Which isn’t to say that I am correct in positing that Ms. Kelly is still struggling with recovery and her own body image. We do, after all, live in a culture that tacitly condones giving 8-year-olds Botox & “fitness shoes” and digitally enhances the bodies of the women who are arguably the pinnacle of physical perfection according to our own cultural standards because they are not perfect enough; the messages that the media are sending her and everyone else with access to media would be more than enough to convince someone that fat bodies are unnatural and grotesque.
I just can’t put aside the idea that in calling Ms. Kelly a repulsive human being for her words, that the blogger and the commentators of the world are talking about me as well. I am sick, mentally ill; I think horrible, awful things about my body, and have engaged in a variety of terrible behaviours toward my body that have made non-ill individuals shudder. I’ve lost people I care about because of mental illness, eating/body image disorders and otherwise. Am I a repulsive human being because I am sick?
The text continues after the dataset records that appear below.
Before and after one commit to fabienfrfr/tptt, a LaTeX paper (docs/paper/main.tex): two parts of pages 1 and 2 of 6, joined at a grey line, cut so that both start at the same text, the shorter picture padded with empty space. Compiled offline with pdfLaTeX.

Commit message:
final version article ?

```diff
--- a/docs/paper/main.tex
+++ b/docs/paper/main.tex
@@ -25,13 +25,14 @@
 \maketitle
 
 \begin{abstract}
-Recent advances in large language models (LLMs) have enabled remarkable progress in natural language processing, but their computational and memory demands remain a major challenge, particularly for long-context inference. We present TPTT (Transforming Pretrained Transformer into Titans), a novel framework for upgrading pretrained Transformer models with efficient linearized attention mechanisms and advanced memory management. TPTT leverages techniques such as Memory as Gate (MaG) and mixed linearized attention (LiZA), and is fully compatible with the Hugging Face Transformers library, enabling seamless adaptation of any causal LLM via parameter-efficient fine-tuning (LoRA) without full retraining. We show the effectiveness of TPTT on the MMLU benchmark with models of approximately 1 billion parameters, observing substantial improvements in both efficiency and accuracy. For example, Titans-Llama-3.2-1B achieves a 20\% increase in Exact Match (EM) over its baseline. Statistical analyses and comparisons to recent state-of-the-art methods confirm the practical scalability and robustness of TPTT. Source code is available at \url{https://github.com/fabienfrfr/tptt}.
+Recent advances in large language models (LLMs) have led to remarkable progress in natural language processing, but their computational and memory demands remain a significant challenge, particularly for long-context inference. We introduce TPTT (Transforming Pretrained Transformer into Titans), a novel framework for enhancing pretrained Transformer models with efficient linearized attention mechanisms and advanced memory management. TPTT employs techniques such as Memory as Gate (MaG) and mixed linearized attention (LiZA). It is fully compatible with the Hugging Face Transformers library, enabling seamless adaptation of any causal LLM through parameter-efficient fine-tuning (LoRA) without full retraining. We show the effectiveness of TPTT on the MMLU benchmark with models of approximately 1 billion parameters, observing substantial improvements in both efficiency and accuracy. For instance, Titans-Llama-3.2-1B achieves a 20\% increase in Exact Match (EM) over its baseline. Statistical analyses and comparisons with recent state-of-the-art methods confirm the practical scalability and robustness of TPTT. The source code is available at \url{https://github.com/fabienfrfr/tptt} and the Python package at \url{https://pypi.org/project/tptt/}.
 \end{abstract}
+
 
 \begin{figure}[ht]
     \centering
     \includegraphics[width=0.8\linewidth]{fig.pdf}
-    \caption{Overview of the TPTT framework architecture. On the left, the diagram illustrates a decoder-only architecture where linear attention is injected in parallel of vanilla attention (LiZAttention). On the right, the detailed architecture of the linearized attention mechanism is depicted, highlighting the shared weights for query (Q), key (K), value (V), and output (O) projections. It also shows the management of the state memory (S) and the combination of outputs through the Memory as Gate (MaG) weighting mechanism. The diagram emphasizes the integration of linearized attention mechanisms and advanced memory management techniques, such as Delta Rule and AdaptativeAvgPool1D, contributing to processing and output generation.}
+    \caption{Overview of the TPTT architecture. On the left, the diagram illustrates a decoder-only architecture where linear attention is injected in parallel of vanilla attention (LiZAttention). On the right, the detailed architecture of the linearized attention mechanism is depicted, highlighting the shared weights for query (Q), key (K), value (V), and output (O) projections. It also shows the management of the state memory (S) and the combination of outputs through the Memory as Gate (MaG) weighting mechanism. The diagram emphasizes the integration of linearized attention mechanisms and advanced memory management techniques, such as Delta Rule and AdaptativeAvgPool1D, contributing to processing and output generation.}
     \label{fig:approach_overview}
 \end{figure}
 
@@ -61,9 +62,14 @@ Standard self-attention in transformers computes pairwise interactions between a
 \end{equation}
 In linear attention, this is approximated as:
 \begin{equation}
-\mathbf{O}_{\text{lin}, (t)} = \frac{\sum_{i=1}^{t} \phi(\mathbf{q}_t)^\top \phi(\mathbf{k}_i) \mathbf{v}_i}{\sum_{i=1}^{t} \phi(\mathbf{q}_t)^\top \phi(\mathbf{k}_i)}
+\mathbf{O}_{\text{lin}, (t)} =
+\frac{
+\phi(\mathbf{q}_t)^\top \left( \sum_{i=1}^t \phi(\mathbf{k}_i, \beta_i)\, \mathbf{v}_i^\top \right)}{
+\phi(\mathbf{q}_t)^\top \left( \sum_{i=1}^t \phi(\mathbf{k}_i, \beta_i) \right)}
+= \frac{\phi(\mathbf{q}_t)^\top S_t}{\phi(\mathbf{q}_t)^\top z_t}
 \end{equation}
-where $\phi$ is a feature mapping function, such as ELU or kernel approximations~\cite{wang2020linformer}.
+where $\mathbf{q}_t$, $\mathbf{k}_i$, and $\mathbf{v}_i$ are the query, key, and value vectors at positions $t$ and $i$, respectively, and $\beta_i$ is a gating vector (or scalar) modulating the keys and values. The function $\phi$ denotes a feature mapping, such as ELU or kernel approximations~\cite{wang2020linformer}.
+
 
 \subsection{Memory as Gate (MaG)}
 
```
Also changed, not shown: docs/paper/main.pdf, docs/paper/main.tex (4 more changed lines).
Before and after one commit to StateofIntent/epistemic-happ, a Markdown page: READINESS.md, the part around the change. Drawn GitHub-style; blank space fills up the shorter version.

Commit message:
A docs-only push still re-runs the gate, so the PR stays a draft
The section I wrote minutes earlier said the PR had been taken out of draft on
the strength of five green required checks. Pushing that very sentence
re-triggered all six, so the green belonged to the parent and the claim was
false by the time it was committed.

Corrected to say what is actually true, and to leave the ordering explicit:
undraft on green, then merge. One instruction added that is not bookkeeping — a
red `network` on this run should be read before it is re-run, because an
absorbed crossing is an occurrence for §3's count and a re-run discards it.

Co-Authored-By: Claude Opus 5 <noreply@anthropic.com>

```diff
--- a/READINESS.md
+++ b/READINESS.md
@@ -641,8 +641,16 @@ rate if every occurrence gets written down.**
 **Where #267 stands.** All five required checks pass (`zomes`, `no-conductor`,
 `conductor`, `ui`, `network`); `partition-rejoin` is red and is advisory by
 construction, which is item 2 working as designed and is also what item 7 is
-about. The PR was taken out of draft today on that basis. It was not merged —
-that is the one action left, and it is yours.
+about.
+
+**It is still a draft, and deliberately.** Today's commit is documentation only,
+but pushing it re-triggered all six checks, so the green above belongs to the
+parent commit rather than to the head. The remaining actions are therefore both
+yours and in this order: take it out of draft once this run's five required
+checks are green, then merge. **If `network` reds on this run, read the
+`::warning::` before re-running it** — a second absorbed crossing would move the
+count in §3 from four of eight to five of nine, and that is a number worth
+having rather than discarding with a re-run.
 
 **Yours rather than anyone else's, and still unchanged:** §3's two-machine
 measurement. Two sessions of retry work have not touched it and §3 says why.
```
Sometimes it feels like it — the weight of carrying hurtful words that Marianne Kirby mentions is not limited to remarks about weight — but objectively, no, I am not a repulsive human being because I have been and am sick and recovering.
It is because of this that I believe that the debate about this article is lacking multiple perspectives necessary to understand and move forward from this kind of attitude.
The connection to my work, or, why I am writing about this in a place where I share my artwork:
This entire essay started as an attempt to write a brief few sentences about why I create and draw what I do, both for Half Naked Thursday sketches, coloring books in general, as well as my series of naughty vagina embroideries.
I draw curvy women because I think the women who are able to embrace their bodies are heros. Sheroes? (Heroines!) Their courage is what I am striving towards; they are (one of) the reasons that I have strapped on my roller skates for the past month. I look at women who fight and strive to embrace their bodies and to change the way the world looks at women’s bodies and am inspired to keep facing my own struggles with body image. I might still see a monster when I look in the mirror, but I can now see & celebrate how beautiful bodies, all bodies, are.
Since I am all about sharing love, here is a bit of a list of some bad-ass women & blogs who are all about body love:
– April Flores, AKA Fatty D, where D stands for Delicious.
– Queer Fat Femme, Bevin Brandlandingham, who also wrote this wonderful article about how to have a gorgeous beach body, which made me tear up with happy tears — it’s the antidote to every magazine article about how to hate & punish your body better in order to crash diet away 40lbs. to look emaciated in time for bikini season.
– Jiz Lee, genderqueer superstar whose brain I have a gianormous crush on (OK, who am I kidding, I have a crush on all of Jiz, not just their brain).
– Fashioni.st, a street-fashion blog based in San Francisco — Mai, the blog’s author, features an extraordinary diverse range of people, fashions, ages and shapes, all beautifully confident in their own bodies and styles (or, you know, faking it until they make it).
– Kate Harding’s Shapely Proses, sadly now defunct but archived in all of its glory; check out one of my favorite posts of Harding’s which outlines her principles of fat acceptance.
– VonHottie! I just discovered Von Hottie thanks to this article about swimsuits for all bodies and preferences on Autostraddle, and I am in love.
So what do you think? Where do you, hypothetical internet reader, stand on this matter? I’d love to hear your thoughts, and any recommendations for body-positive blogs.
*Illustration process note: Yes, that is my body, vectorized. I often use photos of myself as reference for my sketches. I <3 comfy hoodies.